THE POOR SOLDIER AND THE RICH MAN.
LIKE many others in the world, there was a man and his wife. They had an only son. The time for the conscription arrived. He went away with much regret. At the end of the seven years he was returning home with five sous in his pocket. As he was walking along a poor man came up to him, and asked charity in the Name of God. He gave him a sou, telling him that he had only five sous, but that he could not refuse at the Name of God. A moment after another poor man presents himself, and asks charity in the Name of God. He gives to him, telling him repeatedly:
"I, who had only five sous to take home after seven years of service--I have already given away one of them; but I cannot refuse you--I shall have still enough left to get a breakfast with."
And he goes on, but a moment after comes another poor man, and he gives again. This poor man says to him:

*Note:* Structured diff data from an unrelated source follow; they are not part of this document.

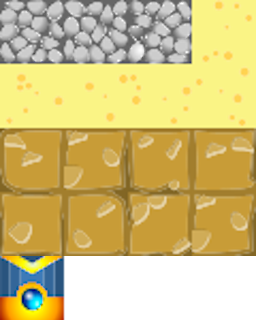
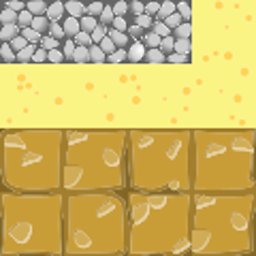
update

diff --git a/js/game.js b/js/game.js
@@ -1,3 +1,13 @@
+var level = 1;
+var score = 0;
+const Game_State = {
+  INTRO: 0,
+  LEVEL_INTRO: 1,
+  LEVEL: 2,
+  GAME_OVER: 3
+};
+var game_state = Game_State.INTRO;
+
 const config = {
   type: Phaser.AUTO,
   parent: 'game',
@@ -24,9 +34,10 @@ function preload() {
   this.load.image('background', 'assets/images/background.png');
   this.load.image('tiles', 'assets/tilesets/blocks.png');
   this.load.image('spike', 'assets/images/spike.png');
+  this.load.image('portal', 'assets/images/portal.png');
   this.load.tilemapTiledJSON('map', 'assets/tilemaps/level1.json');
   this.load.spritesheet('player', 'assets/spritesheets/player.png', 
-    { frameWidth: 32, frameHeight: 32 });
+    { frameWidth: 34, frameHeight: 34 });
   this.load.spritesheet('capsule', 'assets/spritesheets/capsule.png', 
       { frameWidth: 32, frameHeight: 32 });
   }
@@ -51,13 +62,14 @@ function create() {
   this.physics.add.collider(this.player, platforms);
  
   this.capsule = this.physics.add.sprite(6*BLOCK_SIZE, 3*BLOCK_SIZE,'capsule').setScale(1.25).setOrigin(0);;
-//  this.capsule.setBounce(0.1); // our player will bounce from items
   this.capsule.setCollideWorldBounds(true); // don't go out of the map
   this.capsule.setGravityY(1500);
   this.capsule.setBounce(.2);
    this.physics.add.collider(this.capsule, platforms);
   this.physics.add.collider(this.capsule, this.player);
-
+  this.portal = this.physics.add.sprite(9*BLOCK_SIZE, 12*BLOCK_SIZE,'portal').setScale(1.75).setOrigin(0);;
+  this.physics.add.collider(this.capsule, this.portal, levelUp, null, this);
+ 
   this.anims.create({
     key: 'walk',
     frames: this.anims.generateFrameNumbers('player', { frames: [ 4, 5, 6 ] }),
@@ -95,34 +107,34 @@ function create() {
   // Enable user input via cursor keys
   this.cursors = this.input.keyboard.createCursorKeys();
 
-  return;
   // Create a sprite group for all spikes, set common properties to ensure that
   // sprites in the group don't move via gravity or by player collisions
-  this.spikes = this.physics.add.group({
-    allowGravity: false,
-    immovable: true
-  });
+  // this.spikes = this.physics.add.group({
+  //   allowGravity: false,
+  //   immovable: true
+  // });
 
-  // Get the spikes from the object layer of our Tiled map. Phaser has a
-  // createFromObjects function to do so, but it creates sprites automatically
-  // for us. We want to manipulate the sprites a bit before we use them
-  map.getObjectLayer('Spikes').objects.forEach((spike) => {
-    // Add new spikes to our sprite group
-    const spikeSprite = this.spikes.create(spike.x, spike.y + 200 - spike.height, 'spike').setOrigin(0);
-    // By default the sprite has loads of whitespace from the base image, we
-    // resize the sprite to reduce the amount of whitespace used by the sprite
-    // so collisions can be more precise
-    spikeSprite.body.setSize(spike.width, spike.height - 20).setOffset(0, 20);
-  });
+  // // Get the spikes from the object layer of our Tiled map. Phaser has a
+  // // createFromObjects function to do so, but it creates sprites automatically
+  // // for us. We want to manipulate the sprites a bit before we use them
+  // map.getObjectLayer('Spikes').objects.forEach((spike) => {
+  //   // Add new spikes to our sprite group
+  //   const spikeSprite = this.spikes.create(spike.x, spike.y + 200 - spike.height, 'spike').setOrigin(0);
+  //   // By default the sprite has loads of whitespace from the base image, we
+  //   // resize the sprite to reduce the amount of whitespace used by the sprite
+  //   // so collisions can be more precise
+  //   spikeSprite.body.setSize(spike.width, spike.height - 20).setOffset(0, 20);
+  // });
 
-  // Add collision between the player and the spikes
-  this.physics.add.collider(this.player, this.spikes, playerHit, null, this);
-  this.add.text(BLOCK_SIZE+30, 10, 'LEVEL', {
+  // // Add collision between the player and the spikes
+  // this.physics.add.collider(this.player, this.spikes, playerHit, null, this);
+
+  this.add.text(BLOCK_SIZE+30, 10, 'LEVEL: '+level, {
     fontFamily: 'impact',
     fontSize: '24px',
     color: 'yellow'
   });
-  this.add.text(BLOCK_SIZE*4+20, 10, 'SCORE', {
+  this.add.text(BLOCK_SIZE*4+20, 10, 'SCORE: '+score, {
     fontFamily: 'impact',
     fontSize: '24px',
     color: 'yellow'
@@ -195,4 +207,9 @@ function playerHit(player, spike) {
     ease: 'Linear',
     repeat: 5,
   });
+}
+
+function levelUp(){
+  this.capsule.visible = false;
+  console.log('level up!!!');
 }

"You will go to such a house, and you must ask charity of M. Tahentozen in the Name of God. He gives charity to no one; but he will ask you in from curiosity, and to hear the news. When you have told him all that you have seen, he will ask you where you have come from. You must say that you come from Heaven, but that you have seen nothing there but poor and maimed people, and that in hell there was nothing but rich men; and that at the gate of hell there are two devils sitting in arm-chairs, 'and I saw one arm-chair empty, and I went and asked whom it was for; and there came two devils from the gate, limping as if they were lame, and they said: "This is for M. Tahentozen. He never gives anything in charity, and, if he does not change, his place is there."'"

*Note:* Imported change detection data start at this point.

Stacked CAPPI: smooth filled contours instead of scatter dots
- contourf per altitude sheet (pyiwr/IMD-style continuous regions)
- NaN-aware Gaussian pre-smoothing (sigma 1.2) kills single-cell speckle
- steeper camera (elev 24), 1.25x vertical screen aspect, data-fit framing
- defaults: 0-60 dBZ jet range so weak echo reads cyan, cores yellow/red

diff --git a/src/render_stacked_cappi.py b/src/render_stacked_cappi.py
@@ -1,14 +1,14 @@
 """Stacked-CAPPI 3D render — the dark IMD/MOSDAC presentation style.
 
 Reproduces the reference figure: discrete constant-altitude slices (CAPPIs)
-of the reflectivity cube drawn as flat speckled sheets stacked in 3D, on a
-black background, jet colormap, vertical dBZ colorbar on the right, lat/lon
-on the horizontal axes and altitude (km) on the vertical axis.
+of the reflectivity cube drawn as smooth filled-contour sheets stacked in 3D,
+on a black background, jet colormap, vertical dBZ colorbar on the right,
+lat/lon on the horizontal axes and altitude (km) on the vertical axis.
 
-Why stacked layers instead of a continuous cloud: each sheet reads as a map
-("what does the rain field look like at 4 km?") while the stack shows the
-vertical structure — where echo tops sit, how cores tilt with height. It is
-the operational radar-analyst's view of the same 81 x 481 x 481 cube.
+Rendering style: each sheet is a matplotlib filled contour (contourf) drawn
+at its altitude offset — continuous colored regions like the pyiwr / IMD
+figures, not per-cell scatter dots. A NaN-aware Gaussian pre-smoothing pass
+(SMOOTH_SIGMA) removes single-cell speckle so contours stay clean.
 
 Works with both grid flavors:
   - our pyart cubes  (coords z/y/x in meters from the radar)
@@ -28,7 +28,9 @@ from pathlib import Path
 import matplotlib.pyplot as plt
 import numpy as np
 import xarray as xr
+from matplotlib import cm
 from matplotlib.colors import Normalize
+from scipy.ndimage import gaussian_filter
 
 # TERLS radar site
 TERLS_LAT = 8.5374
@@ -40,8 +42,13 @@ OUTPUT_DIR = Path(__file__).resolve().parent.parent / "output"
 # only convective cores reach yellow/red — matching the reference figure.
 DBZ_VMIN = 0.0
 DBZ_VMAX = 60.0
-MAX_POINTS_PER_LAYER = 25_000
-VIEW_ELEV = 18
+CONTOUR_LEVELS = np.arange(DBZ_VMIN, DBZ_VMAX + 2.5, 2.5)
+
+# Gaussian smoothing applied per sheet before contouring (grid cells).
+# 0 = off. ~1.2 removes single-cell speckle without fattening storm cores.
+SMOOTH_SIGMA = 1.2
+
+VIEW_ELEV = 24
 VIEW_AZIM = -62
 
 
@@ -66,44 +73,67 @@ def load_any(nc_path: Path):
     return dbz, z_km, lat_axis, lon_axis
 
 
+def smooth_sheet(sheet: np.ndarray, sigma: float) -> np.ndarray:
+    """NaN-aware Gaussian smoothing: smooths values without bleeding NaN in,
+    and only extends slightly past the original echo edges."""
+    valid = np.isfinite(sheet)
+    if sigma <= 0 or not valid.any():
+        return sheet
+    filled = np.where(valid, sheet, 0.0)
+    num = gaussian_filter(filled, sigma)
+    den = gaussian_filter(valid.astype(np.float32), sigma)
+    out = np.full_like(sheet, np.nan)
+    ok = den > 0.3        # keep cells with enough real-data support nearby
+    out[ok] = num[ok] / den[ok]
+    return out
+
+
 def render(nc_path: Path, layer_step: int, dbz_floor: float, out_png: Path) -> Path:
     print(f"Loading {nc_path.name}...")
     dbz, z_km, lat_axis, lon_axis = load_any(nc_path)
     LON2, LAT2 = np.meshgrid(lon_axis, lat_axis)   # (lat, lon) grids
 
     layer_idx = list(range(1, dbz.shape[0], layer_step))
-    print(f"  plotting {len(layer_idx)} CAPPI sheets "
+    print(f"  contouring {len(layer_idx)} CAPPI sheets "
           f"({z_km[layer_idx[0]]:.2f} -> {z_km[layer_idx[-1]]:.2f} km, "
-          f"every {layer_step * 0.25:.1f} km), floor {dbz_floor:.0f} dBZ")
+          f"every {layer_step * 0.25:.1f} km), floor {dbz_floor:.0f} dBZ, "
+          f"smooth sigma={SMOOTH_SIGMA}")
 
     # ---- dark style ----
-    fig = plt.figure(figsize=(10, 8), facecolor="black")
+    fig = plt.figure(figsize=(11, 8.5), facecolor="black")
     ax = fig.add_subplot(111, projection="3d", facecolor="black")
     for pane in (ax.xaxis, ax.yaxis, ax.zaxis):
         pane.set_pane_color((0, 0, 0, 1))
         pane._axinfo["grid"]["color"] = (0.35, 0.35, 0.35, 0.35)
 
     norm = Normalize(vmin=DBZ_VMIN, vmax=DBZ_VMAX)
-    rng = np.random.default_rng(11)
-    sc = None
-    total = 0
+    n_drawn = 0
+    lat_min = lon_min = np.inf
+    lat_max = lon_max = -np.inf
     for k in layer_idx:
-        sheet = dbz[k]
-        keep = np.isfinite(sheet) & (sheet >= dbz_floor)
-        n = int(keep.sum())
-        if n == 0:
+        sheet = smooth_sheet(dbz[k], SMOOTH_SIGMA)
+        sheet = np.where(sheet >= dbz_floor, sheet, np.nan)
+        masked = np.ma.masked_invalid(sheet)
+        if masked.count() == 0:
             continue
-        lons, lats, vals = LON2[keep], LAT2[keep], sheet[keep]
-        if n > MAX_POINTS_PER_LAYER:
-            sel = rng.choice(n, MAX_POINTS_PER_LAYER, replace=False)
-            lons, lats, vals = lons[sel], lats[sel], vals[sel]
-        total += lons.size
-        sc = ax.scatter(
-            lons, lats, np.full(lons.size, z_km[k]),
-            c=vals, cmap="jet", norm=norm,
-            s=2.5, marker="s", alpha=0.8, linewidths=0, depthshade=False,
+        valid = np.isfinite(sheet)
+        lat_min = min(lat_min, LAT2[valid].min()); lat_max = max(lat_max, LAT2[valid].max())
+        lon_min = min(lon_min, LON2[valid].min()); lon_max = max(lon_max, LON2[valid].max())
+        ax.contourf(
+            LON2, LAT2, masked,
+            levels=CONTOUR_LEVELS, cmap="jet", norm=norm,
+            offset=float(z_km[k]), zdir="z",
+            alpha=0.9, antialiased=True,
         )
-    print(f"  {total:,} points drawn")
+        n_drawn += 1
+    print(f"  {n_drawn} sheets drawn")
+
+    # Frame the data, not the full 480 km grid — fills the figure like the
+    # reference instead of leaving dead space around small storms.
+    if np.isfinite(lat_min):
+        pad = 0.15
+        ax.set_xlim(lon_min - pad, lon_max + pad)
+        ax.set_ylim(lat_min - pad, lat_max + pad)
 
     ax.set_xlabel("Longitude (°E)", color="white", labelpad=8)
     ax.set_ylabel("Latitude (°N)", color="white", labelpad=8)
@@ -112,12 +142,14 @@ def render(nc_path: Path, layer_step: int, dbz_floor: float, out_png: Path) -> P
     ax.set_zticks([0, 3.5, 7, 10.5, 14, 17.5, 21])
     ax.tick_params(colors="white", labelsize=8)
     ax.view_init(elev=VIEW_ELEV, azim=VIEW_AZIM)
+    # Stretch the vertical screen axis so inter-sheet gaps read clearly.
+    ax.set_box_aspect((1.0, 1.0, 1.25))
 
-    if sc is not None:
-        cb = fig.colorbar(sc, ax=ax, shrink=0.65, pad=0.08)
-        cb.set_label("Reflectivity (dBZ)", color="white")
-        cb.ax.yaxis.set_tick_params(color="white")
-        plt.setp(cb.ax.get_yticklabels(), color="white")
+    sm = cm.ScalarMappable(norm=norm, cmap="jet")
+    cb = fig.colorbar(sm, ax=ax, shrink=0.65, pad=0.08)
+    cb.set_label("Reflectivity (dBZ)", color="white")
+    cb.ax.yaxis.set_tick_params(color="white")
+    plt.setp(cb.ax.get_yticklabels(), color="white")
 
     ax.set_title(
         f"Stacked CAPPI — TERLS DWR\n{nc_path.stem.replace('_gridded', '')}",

Our soldier goes as he has been told, and asks charity in the Name of God. But the servant, as she always did, sent him away. The master, having heard someone, asks the servant who is there. The servant answers that it is a soldier who asks for charity. He tells her to bring him up, in order to ask the news. Our soldier tells him all that the poor man had told him to say. And there upon the rich man begins to reflect, and he keeps the soldier at his house, and makes him rich, and the rest (of his money) he divides among the poor.
Gachina, the Net-maker.